*Given information:*
┄┄┄┄┄┄┄┄┄┄
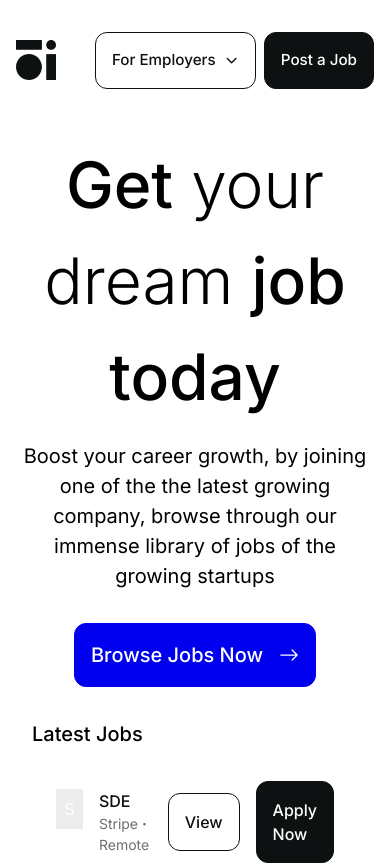
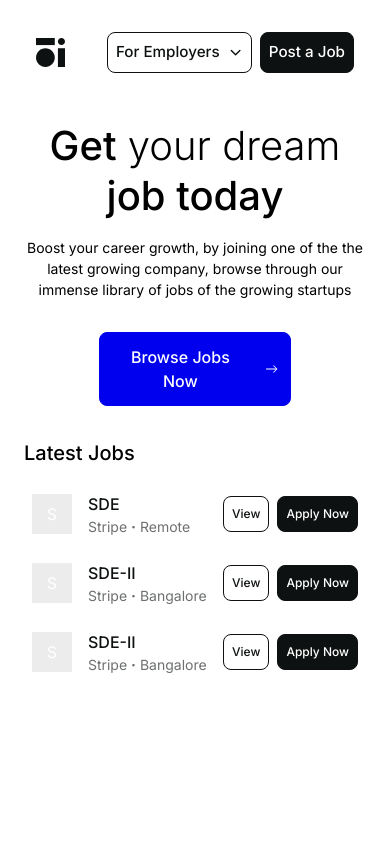
Before and after one commit to jobfinder456/Frontend, a Next.js app: page / in a window 390 px wide. Shown: the top 865 px of the page. After the commit the page ends 844 px from the top, so only its background shows below. Built offline with nearby package versions, Linux system fonts and the light colour scheme.

Commit message:
responsive doen

```diff
--- a/src/app/globals.css
+++ b/src/app/globals.css
@@ -12,11 +12,11 @@
     }
 
     .button-primary {
-      @apply text-white bg-base-1 p-[1rem] md:p-[12px] rounded-[12px] border-[1px] border-base-1 font-medium;
+      @apply text-white bg-base-1 p-[8px] md:p-[12px] rounded-[8px] md:rounded-[12px] border-[1px] border-base-1 font-medium;
     }
 
     .button-secondary {
-      @apply text-base-1 p-[1rem] md:p-[12px] rounded-[12px] border-[1px] border-base-1 font-medium;
+      @apply text-base-1 p-[8px] md:p-[12px] rounded-[8px] md:rounded-[12px] border-[1px] border-base-1 font-medium;
     }
   }
 
@@ -29,3 +29,7 @@ ul {
 li {
   margin-bottom: 0.5rem; /* Adjust as needed */
 }
+
+.browse-button:active {
+  width: 80%;
+}
--- a/src/app/page.js
+++ b/src/app/page.js
@@ -32,6 +32,7 @@ export default function Home() {
     }
   ]
 
+
   return (
     <div className="max-w-[73.75rem] mx-auto flex flex-col items-center justify-center gap-[2rem] p-[1rem]">
 
@@ -39,13 +40,16 @@ export default function Home() {
 
       <div className="w-[100%] text-center flex flex-col items-center justify-center gap-[1rem]">
 
-        <h1 className="text-[4rem] font-light"><span className="font-medium">Get</span> your dream <span className="font-medium">job today</span></h1>
+        <h1 className="text-[2.5rem] md:text-[4rem] font-light leading-tight"><span className="font-medium">Get</span> your dream <span className="font-medium">job today</span></h1>
 
-        <h3 className="md:px-[4rem] text-[20px]">Boost your career growth, by joining one of the the latest growing company, browse through our immense library of jobs of the growing startups </h3>
+        <h3 className="md:px-[4rem] text-[14px] md:text-[20px] ">Boost your career growth, by joining one of the the latest growing company, browse through our immense library of jobs of the growing startups </h3>
 
-        <div className="flex items-center justify-center gap-[1rem] mt-[1rem] text-[20px] p-[16px] button-primary bg-accent-blue-1 border-accent-blue-1">
+        <div  className="w-[12rem] md:w-[16rem] browse-button ease-in-out flex items-center justify-center gap-[1rem] mt-[1rem] text-[16px] md:text-[20px] p-[12px] md:p-[16px] button-primary bg-accent-blue-1 border-accent-blue-1"
+               style={{
+                transition: 'width 0.5s ease',
+              }}>
 
-          <Link href={'/search'} className="">Browse Jobs Now </Link>
+          <Link href={'/search'} className="w-[100%]">Browse Jobs Now </Link>
 
           <BsArrowRight />
 
@@ -54,7 +58,7 @@ export default function Home() {
 
       </div>
 
-      <div className="w-[100%] max-w-[73.75rem] px-[1rem] mx-auto flex flex-col items-start justify-start gap-[1rem]">
+      <div className="w-[100%] max-w-[73.75rem] px-[0.5rem] md:px-[2rem] mx-auto flex flex-col items-start justify-start gap-[1rem]">
 
         <h2 className="text-[20px] md:text-[20px] font-medium">Latest Jobs</h2>
 
--- a/src/app/search/page.jsx
+++ b/src/app/search/page.jsx
@@ -54,16 +54,16 @@ export default function Page() {
   };
 
   return (
-    <div className="max-w-[73.75rem] mx-auto flex flex-col items-center justify-center gap-[2rem] p-[1rem]">
+    <div className="max-w-[73.75rem] mx-auto flex flex-col items-center justify-center gap-[2rem]">
       <Navbar />
 
-      <div className="flex flex-col gap-[2rem]">
+      <div className="flex flex-col gap-[2rem] px-[20px]">
 
       <div className="w-[100%] text-center flex flex-col items-center justify-center gap-[1rem]">
 
-          <h1 className="text-[4rem] font-light"><span className="font-medium">Get</span> your dream <span className="font-medium">job today</span></h1>
+          <h1 className="text-[2.5rem] md:text-[4rem] font-light leading-tight"><span className="font-medium">Get</span> your dream <span className="font-medium">job today</span></h1>
 
-          <h3 className="md:px-[4rem] text-[20px]">Boost your career growth, by joining one of the the latest growing company, browse through our immense library of jobs of the growing startups </h3>
+          <h3 className="md:px-[4rem] text-[14px] md:text-[20px] ">Boost your career growth, by joining one of the the latest growing company, browse through our immense library of jobs of the growing startups </h3>
 
       </div>
 
@@ -71,7 +71,7 @@ export default function Page() {
 
       </div>
 
-        <div className="w-[100%] flex flex-col justify-center items-center">
+        <div className="w-[100%] flex flex-col justify-center items-center px-[20px]">
           {posts.length > 0 ? (
             posts.map((job, index) => (
               <JobCard
@@ -90,7 +90,7 @@ export default function Page() {
         </div>
 
       {posts.length > 0 && (
-        <button className="px-[1rem] py-[0.5rem] bg-zinc-100 rounded-[8px]" onClick={handleShowMoreResults}>
+        <button className="px-[1rem] py-[0.5rem] bg-background text-[12px] rounded-[8px]" onClick={handleShowMoreResults}>
           Show more results
         </button>
       )}
--- a/src/components/JobCard.jsx
+++ b/src/components/JobCard.jsx
@@ -4,9 +4,9 @@ import Link from 'next/link'
 function JobCard({jobTitle, companyName, isRemote, loc, id, img}) {
 
   return (
-    <div className="w-[100%] flex justify-between items-center px-[24px] py-[1rem] rounded-[12px] hover:bg-background">
+    <div className="w-[100%] flex justify-between items-center px-[8px] md:px-[24px] py-[8px] md:py-[1rem] rounded-[12px] hover:bg-background">
 
-                    <Link href={`/job/${id}`} target='_blank' className=" flex flex-grow items-start justify-start gap-[1rem]">
+                    <Link href={`/job/${id}`} target='_blank' className=" flex flex-grow items-center justify-start gap-[1rem]">
 
                       <div className="w-[40px] h-[40px] md:w-[56px] md:h-[56px] bg-background overflow-hidden text-center">
 
@@ -33,11 +33,11 @@ function JobCard({jobTitle, companyName, isRemote, loc, id, img}) {
 
                     </Link>
 
-                    <div className='flex items-center justify-center gap-[1rem] text-[1rem]'>
+                    <div className='flex items-center justify-center gap-[8px] md:gap-[1rem]'>
 
-                      <Link href={`/job/${id}`} target='_blank' className='button-secondary'>View</Link>
+                      <Link href={`/job/${id}`} target='_blank' className='button-secondary text-[12px] md:text-[1rem]'>View</Link>
 
-                      <Link href={'/'} target='_blank' className='button-primary'>Apply Now</Link>
+                      <Link href={'/'} target='_blank' className='button-primary text-[12px] md:text-[1rem]'>Apply Now</Link>
 
                     </div>
 
--- a/src/components/Navbar.jsx
+++ b/src/components/Navbar.jsx
@@ -5,9 +5,9 @@ import ForEmp from './ForEmp'
 function Navbar() {
 
   return (
-    <div className="w-[100%] py-[1rem] md:px-[2rem] flex justify-between items-center">
+    <div className="w-[100%] py-[1rem]  flex justify-between items-center px-[20px]">
 
-        <Link href={'/'} className="w-[2.5rem] h-[2.5rem] flex items-center justify-center">
+        <Link href={'/'} className="w-[1.8rem] h-[1.8rem] md:w-[2.5rem] md:h-[2.5rem] flex items-center justify-center">
           <img src='/images/logo.svg' />
         </Link>
 
@@ -15,7 +15,7 @@ function Navbar() {
 
           <ForEmp />
 
-          <Link href={'/postjob'} className="text-white bg-base-1 p-[1rem] md:p-[12px] rounded-[12px] border-[1px] border-base-1 font-medium">Post a Job</Link>
+          <Link href={'/postjob'} className="button-primary">Post a Job</Link>
 
         </div>
 
--- a/src/components/Search.jsx
+++ b/src/components/Search.jsx
@@ -4,7 +4,7 @@ function Search({ setSearchValue, setLocValue }) {
 
   return (
 
-    <div className="flex flex-col md:flex-row justify-between items-center gap-[1rem] md:gap-[1rem] bg-background p-[1rem] rounded-[24px]">
+    <div className="flex flex-col md:flex-row justify-between items-center gap-[0.5rem] md:gap-[1rem] bg-background p-[0.5rem] md:p-[1rem] rounded-[12px] md:rounded-[24px]">
 
       <input
         type="text"
```
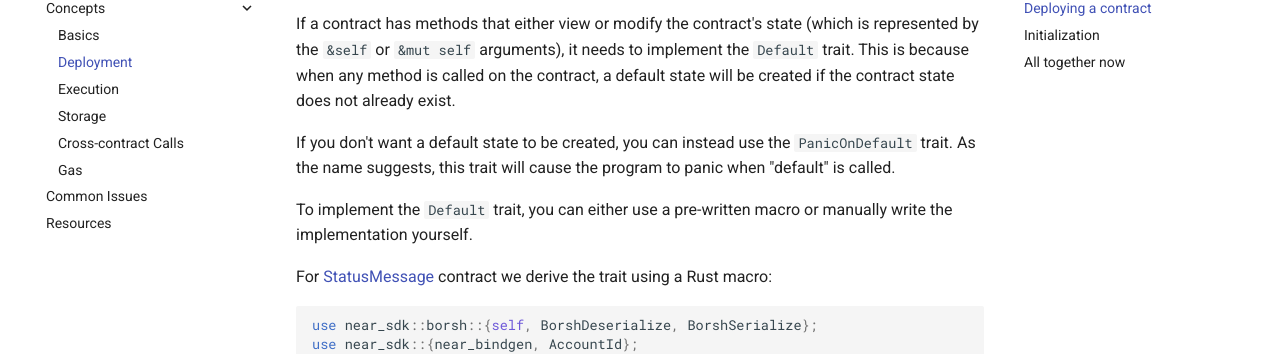
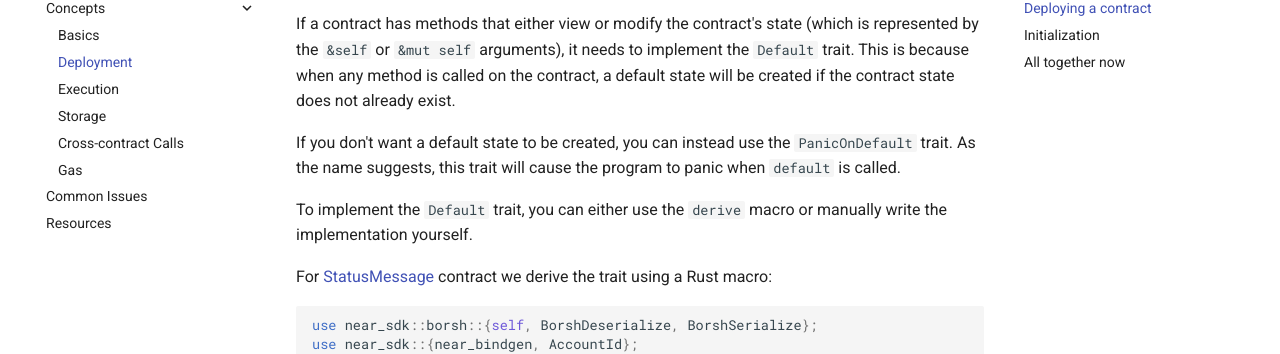
Before and after one commit to ChainSecurity/near-for-auditors, an MkDocs documentation site: the page built from docs/deployment.md, in a window 1280 px wide and 900 px high, scrolled down 1453 px. Shown: the part 127-481 px from the top of the window. Built offline with MkDocs 1.6.1 and Material for MkDocs 9.7.7, drawn with Linux system fonts in a browser that asks for light colours.

Commit message:
Update deployment.md

```diff
--- a/docs/deployment.md
+++ b/docs/deployment.md
@@ -41,9 +41,9 @@ It is important to emphasize that there are no limitations on how many ``DeployC
 
 If a contract has methods that either view or modify the contract's state (which is represented by the ``&self`` or ``&mut self`` arguments), it needs to implement the ``Default`` trait. This is because when any method is called on the contract, a default state will be created if the contract state does not already exist.
 
-If you don't want a default state to be created, you can instead use the ``PanicOnDefault`` trait. As the name suggests, this trait will cause the program to panic when "default" is called.
+If you don't want a default state to be created, you can instead use the ``PanicOnDefault`` trait. As the name suggests, this trait will cause the program to panic when ``default`` is called.
 
-To implement the ``Default`` trait, you can either use a pre-written macro or manually write the implementation yourself.
+To implement the ``Default`` trait, you can either use the ``derive`` macro or manually write the implementation yourself.
 
 For [StatusMessage](https://github.com/near/near-sdk-rs/blob/master/examples/status-message/src/lib.rs#L8) contract we derive the trait using a Rust macro:
 
```
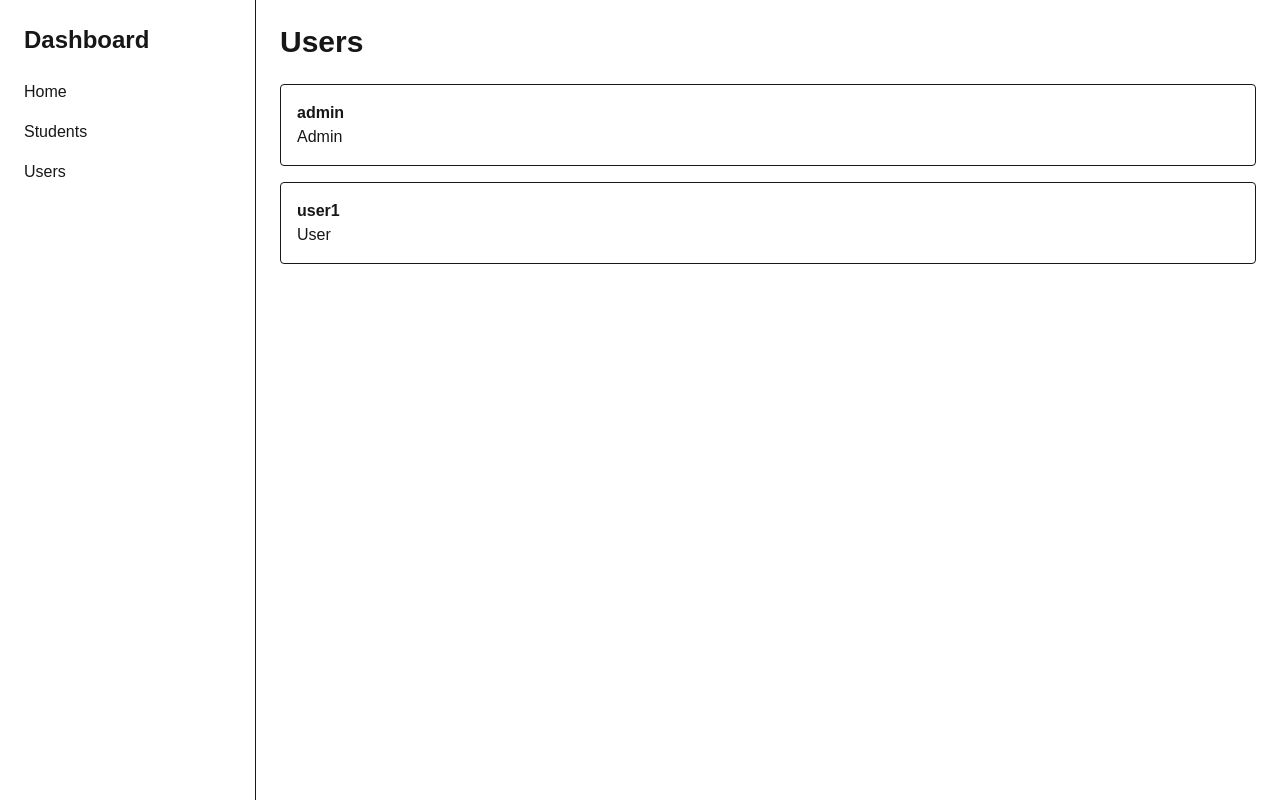
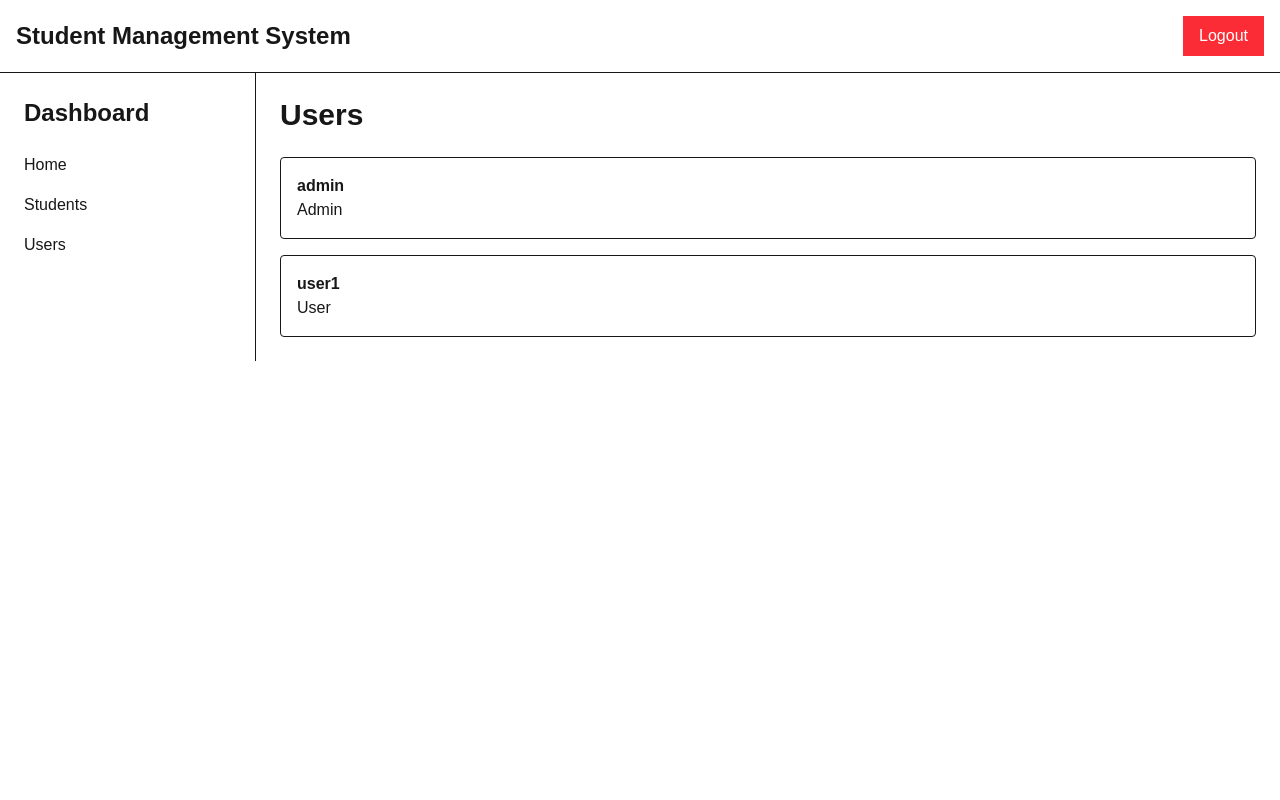
Before and after one commit to ahmadsaf39/FnalExamNode.js, a Next.js app: page /dashboard/users in a window 1280 px wide. Built offline with nearby package versions, Linux system fonts and the light colour scheme.

Commit message:
connect navbar and sidebar to dashboard layout

```diff
--- a/app/dashboard/layout.tsx
+++ b/app/dashboard/layout.tsx
@@ -1,4 +1,5 @@
-import Link from "next/link";
+import Navbar from "@/components/layouts/Navbar";
+import Sidebar from "@/components/layouts/Sidebar";
 
 export default function DashboardLayout({
   children,
@@ -6,30 +7,16 @@ export default function DashboardLayout({
   children: React.ReactNode;
 }>) {
   return (
-    <div className="flex min-h-screen">
-      <aside className="w-64 border-r p-6">
-        <h2 className="mb-6 text-2xl font-bold">
-          Dashboard
-        </h2>
+    <div className="min-h-screen">
+      <Navbar />
 
-        <nav className="flex flex-col gap-4">
-          <Link href="/dashboard">
-            Home
-          </Link>
+      <div className="flex">
+        <Sidebar />
 
-          <Link href="/dashboard/students">
-            Students
-          </Link>
-
-          <Link href="/dashboard/users">
-            Users
-          </Link>
-        </nav>
-      </aside>
-
-      <main className="flex-1 p-6">
-        {children}
-      </main>
+        <main className="flex-1 p-6">
+          {children}
+        </main>
+      </div>
     </div>
   );
 }
```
┄┄┄┄┄┄┄┄┄┄
*What you are asked to do:* Look through the entries. Copy out each line with "will" in it.

*Output for this exercise:*
 If a contract has methods that either view or modify the contract's state (which is represented by the ``&self`` or ``&mut self`` arguments), it needs to implement the ``Default`` trait. This is because when any method is called on the contract, a default state will be created if the contract state does not already exist.
-If you don't want a default state to be created, you can instead use the ``PanicOnDefault`` trait. As the name suggests, this trait will cause the program to panic when "default" is called.
+If you don't want a default state to be created, you can instead use the ``PanicOnDefault`` trait. As the name suggests, this trait will cause the program to panic when ``default`` is called.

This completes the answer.